But these interventions will only do so much. Not every young person in South Yorkshire will be able to take part. Nationwide this is a problem, so we need to consider a national solution.

Many other countries around the world, faced with similar issues, have introduced what are called graduated driving licences for new drivers. This is a half-way house between a provisional licence and a full driving licence allowing new drivers to build up their skills and experience gradually in stages. Whilst being legally allowed to drive unsupervised, it would put restrictions on activities that are shown to put young drivers at additional risk such as driving at night or with lots of friends in the car. Alongside these sorts of proposals, a more rigorous learning process is introduced to ensure new drivers reach a higher standard before driving unsupervised. This could include a minimum number of supervised driving hours or increasing the driving test age to 18.

Evidence from countries like the USA, Canada, Australia, New Zealand and Sweden, who have introduced such measures, show that graduated driving licences have been hugely effective at reducing crashes and ultimately fatalities among young people. However, such proposals undoubtedly impact on the freedoms that young people today expect to have once they have passed their driving test.
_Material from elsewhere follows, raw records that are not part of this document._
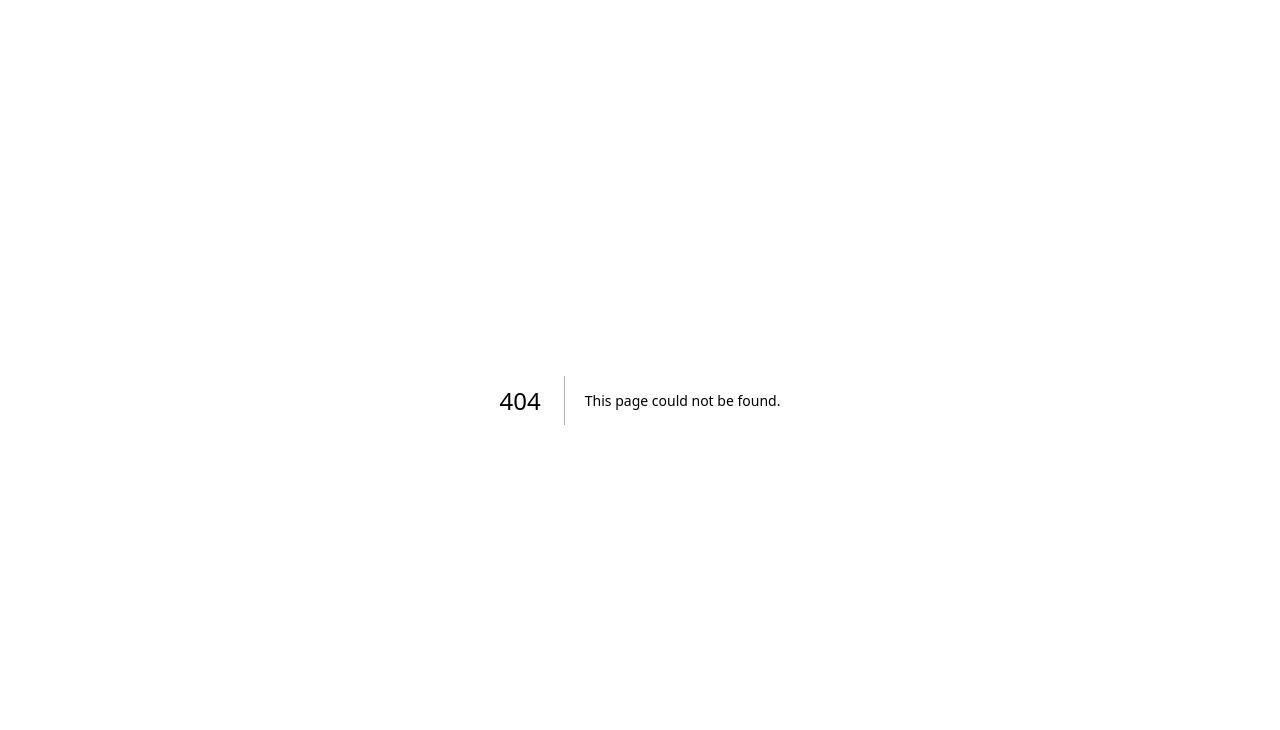
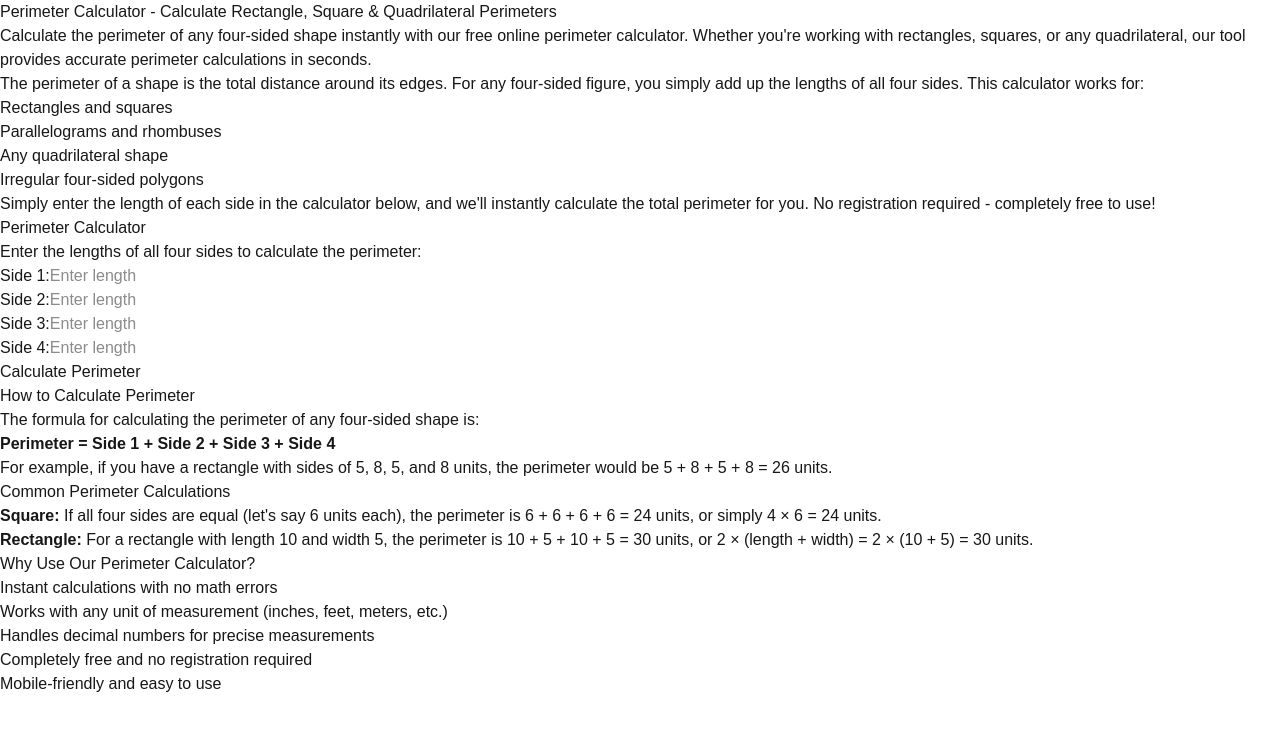
Before and after one commit to heyumarkhan/getcalculation.com, a Next.js app: page /perimeter in a window 1280 px wide. Before the commit this address had no page. Shown: the top 730 px of the page. Built offline with nearby package versions, Linux system fonts and the light colour scheme.

Commit message:
feat: Build end-to-end flow for Perimeter Calculator

```diff
--- /dev/null
+++ b/app/(calculators)/perimeter/page.tsx
@@ -0,0 +1,71 @@
+import PerimeterCalculator from '../../_components/calculators/PerimeterCalculator';
+
+export default function PerimeterPage() {
+  return (
+    <main>
+      <h1>Perimeter Calculator - Calculate Rectangle, Square & Quadrilateral Perimeters</h1>
+
+      <p>
+        Calculate the perimeter of any four-sided shape instantly with our free online perimeter calculator.
+        Whether you're working with rectangles, squares, or any quadrilateral, our tool provides accurate
+        perimeter calculations in seconds.
+      </p>
+
+      <p>
+        The perimeter of a shape is the total distance around its edges. For any four-sided figure,
+        you simply add up the lengths of all four sides. This calculator works for:
+      </p>
+
+      <ul>
+        <li>Rectangles and squares</li>
+        <li>Parallelograms and rhombuses</li>
+        <li>Any quadrilateral shape</li>
+        <li>Irregular four-sided polygons</li>
+      </ul>
+
+      <p>
+        Simply enter the length of each side in the calculator below, and we'll instantly calculate
+        the total perimeter for you. No registration required - completely free to use!
+      </p>
+
+      <PerimeterCalculator />
+
+      <section>
+        <h2>How to Calculate Perimeter</h2>
+        <p>
+          The formula for calculating the perimeter of any four-sided shape is:
+        </p>
+        <p>
+          <strong>Perimeter = Side 1 + Side 2 + Side 3 + Side 4</strong>
+        </p>
+        <p>
+          For example, if you have a rectangle with sides of 5, 8, 5, and 8 units,
+          the perimeter would be 5 + 8 + 5 + 8 = 26 units.
+        </p>
+      </section>
+
+      <section>
+        <h2>Common Perimeter Calculations</h2>
+        <p>
+          <strong>Square:</strong> If all four sides are equal (let's say 6 units each),
+          the perimeter is 6 + 6 + 6 + 6 = 24 units, or simply 4 × 6 = 24 units.
+        </p>
+        <p>
+          <strong>Rectangle:</strong> For a rectangle with length 10 and width 5,
+          the perimeter is 10 + 5 + 10 + 5 = 30 units, or 2 × (length + width) = 2 × (10 + 5) = 30 units.
+        </p>
+      </section>
+
+      <section>
+        <h2>Why Use Our Perimeter Calculator?</h2>
+        <ul>
+          <li>Instant calculations with no math errors</li>
+          <li>Works with any unit of measurement (inches, feet, meters, etc.)</li>
+          <li>Handles decimal numbers for precise measurements</li>
+          <li>Completely free and no registration required</li>
+          <li>Mobile-friendly and easy to use</li>
+        </ul>
+      </section>
+    </main>
+  );
+}
--- /dev/null
+++ b/app/(embeds)/embed/perimeter/page.tsx
@@ -0,0 +1,5 @@
+import PerimeterCalculator from '@/app/_components/calculators/PerimeterCalculator';
+
+export default function PerimeterEmbedPage() {
+  return <PerimeterCalculator />;
+}
--- /dev/null
+++ b/app/(embeds)/layout.tsx
@@ -0,0 +1,3 @@
+export default function EmbedLayout({ children }: { children: React.ReactNode }) {
+  return <>{children}</>;
+}
--- /dev/null
+++ b/app/_components/calculators/PerimeterCalculator.tsx
@@ -0,0 +1,108 @@
+'use client';
+
+import { useState } from 'react';
+
+export default function PerimeterCalculator() {
+  const [side1, setSide1] = useState<string>('');
+  const [side2, setSide2] = useState<string>('');
+  const [side3, setSide3] = useState<string>('');
+  const [side4, setSide4] = useState<string>('');
+  const [result, setResult] = useState<number | null>(null);
+
+  const calculatePerimeter = () => {
+    const s1 = parseFloat(side1) || 0;
+    const s2 = parseFloat(side2) || 0;
+    const s3 = parseFloat(side3) || 0;
+    const s4 = parseFloat(side4) || 0;
+
+    // Calculate perimeter (sum of all sides)
+    const perimeter = s1 + s2 + s3 + s4;
+    setResult(perimeter);
+  };
+
+  const handleInputChange = (side: string, value: string) => {
+    switch (side) {
+      case 'side1':
+        setSide1(value);
+        break;
+      case 'side2':
+        setSide2(value);
+        break;
+      case 'side3':
+        setSide3(value);
+        break;
+      case 'side4':
+        setSide4(value);
+        break;
+      default:
+        break;
+    }
+  };
+
+  return (
+    <div>
+      <h2>Perimeter Calculator</h2>
+      <p>Enter the lengths of all four sides to calculate the perimeter:</p>
+
+      <div>
+        <label htmlFor="side1">Side 1:</label>
+        <input
+          id="side1"
+          type="number"
+          value={side1}
+          onChange={(e) => handleInputChange('side1', e.target.value)}
+          placeholder="Enter length"
+          min="0"
+          step="0.01"
+        />
+      </div>
+
+      <div>
+        <label htmlFor="side2">Side 2:</label>
+        <input
+          id="side2"
+          type="number"
+          value={side2}
+          onChange={(e) => handleInputChange('side2', e.target.value)}
+          placeholder="Enter length"
+          min="0"
+          step="0.01"
+        />
+      </div>
+
+      <div>
+        <label htmlFor="side3">Side 3:</label>
+        <input
+          id="side3"
+          type="number"
+          value={side3}
+          onChange={(e) => handleInputChange('side3', e.target.value)}
+          placeholder="Enter length"
+          min="0"
+          step="0.01"
+        />
+      </div>
+
+      <div>
+        <label htmlFor="side4">Side 4:</label>
+        <input
+          id="side4"
+          type="number"
+          value={side4}
+          onChange={(e) => handleInputChange('side4', e.target.value)}
+          placeholder="Enter length"
+          min="0"
+          step="0.01"
+        />
+      </div>
+
+      <button onClick={calculatePerimeter}>
+        Calculate Perimeter
+      </button>
+
+      {result !== null && (
+        <h2>Result: {result} units</h2>
+      )}
+    </div>
+  );
+}
```
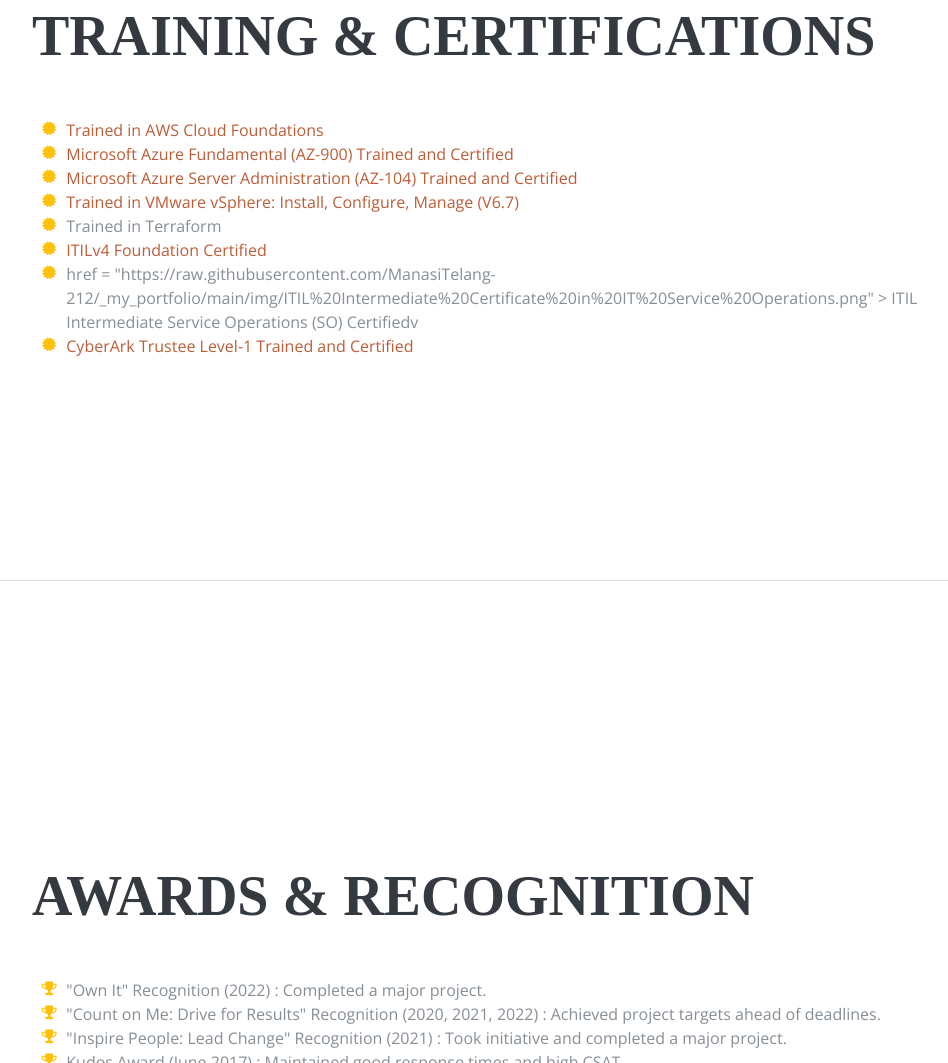
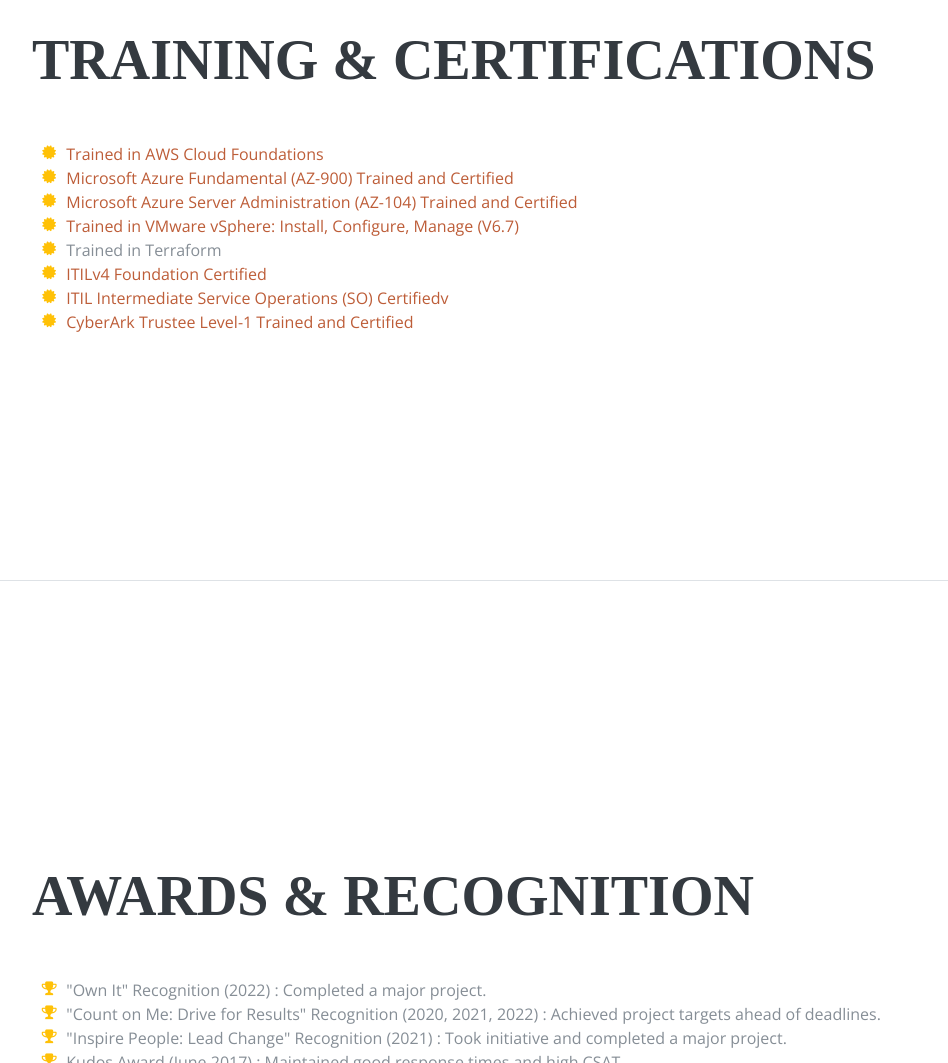
Before and after one commit to ManasiTelang-212/_my_portfolio, a website: page index.html in a window 1280 px wide. Shown: the part 7179-8242 px from the top of the page, without its empty margins (288-1236 px from the left). Drawn offline with nearby package versions, Linux system fonts and the light colour scheme; a web font is replaced by a local one.

Commit message:
Update index.html

```diff
--- a/index.html
+++ b/index.html
@@ -391,7 +391,7 @@
 
           <li>
             <i class="fa-li fa fa-certificate text-warning"></i>
-            <a> href = "https://raw.githubusercontent.com/ManasiTelang-212/_my_portfolio/main/img/ITIL%20Intermediate%20Certificate%20in%20IT%20Service%20Operations.png" > ITIL Intermediate Service Operations (SO) Certifiedv</a>
+            <a href = "https://raw.githubusercontent.com/ManasiTelang-212/_my_portfolio/main/img/ITIL%20Intermediate%20Certificate%20in%20IT%20Service%20Operations.png" > ITIL Intermediate Service Operations (SO) Certifiedv</a>
           </li>
 
           <li>
```
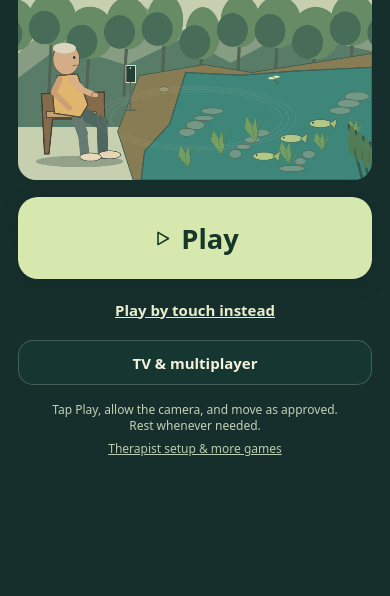
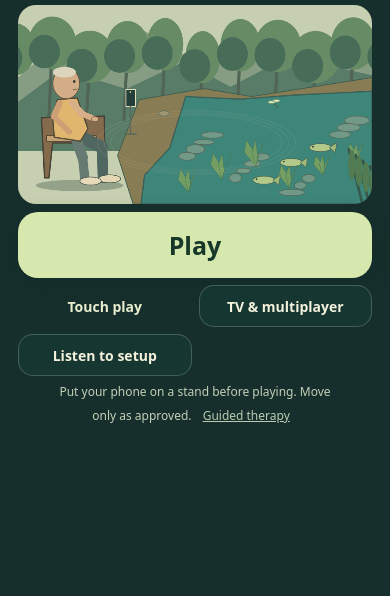
Before and after one commit to hartswf0/momsaic, a plain HTML site: page creekkeeper/index.html in a window 390 px wide. Shown: the part 248-844 px from the top of the page. Drawn offline with Linux system fonts and the light colour scheme.

Commit message:
Make hands-free docked play the default for solo play and joined TV phone controllers

```diff
--- a/creekkeeper/index.html
+++ b/creekkeeper/index.html
@@ -748,4 +748,4 @@ $('beginTouch').onclick=()=>{dismissTitle();startTouchSimple();};
 $('beginBody').innerHTML=icon('play')+' Play';
 $('beginTouch').textContent='Play by touch instead';
 showTitle();
-</script><script src="together.js?v=1"></script></body></html>
+</script><script src="together.js?v=2"></script><script src="dock.js?v=1"></script></body></html>
```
I think the pain is worth the gain. So, I cheered when the Government published proposals in 2019 to improve safety on Britain’s roads which promised to explore a graduated driving licence system. However, a recent Transport Select Committee Report looking at road safety for young and novice drivers, published in March 2021, recommended that graduated driving licences should not be introduced. There were concerns following feedback from a small number of young people, who were consulted as part of the evidence gathering, which seemed to skew the outcomes. Of course, young people are anxious about the impact on their mobility as part of a graduated driving licence system. However, do they fully understand the additional risk they are facing as young and novice drivers? Young people are invincible, right?  I think this was an opportunity missed to save casualties and fatalities and it’s disappointing.

The Government continues to undertake research and is looking at different ways to extend the learning-to-drive experience to decide on the best way forward to improve young driver safety. However, with the wealth of evidence from around the world on strengthening the licensing system, this feels like delaying the introduction of policies and processes which could help.

At the Safer Roads Partnership, we shall continue to do everything we can to engage with young drivers and try to influence their attitudes and behaviours to make them safer novice drivers. But I shall also continue to bang the drum for more national measures to be introduced. That is what will make the biggest difference. We must protect our young people and enable them to become the safer, experienced drivers of the future, able to reach their goals and ambitions and hopefully become advocates for a new way of learning to drive.

Until next time, stay safe.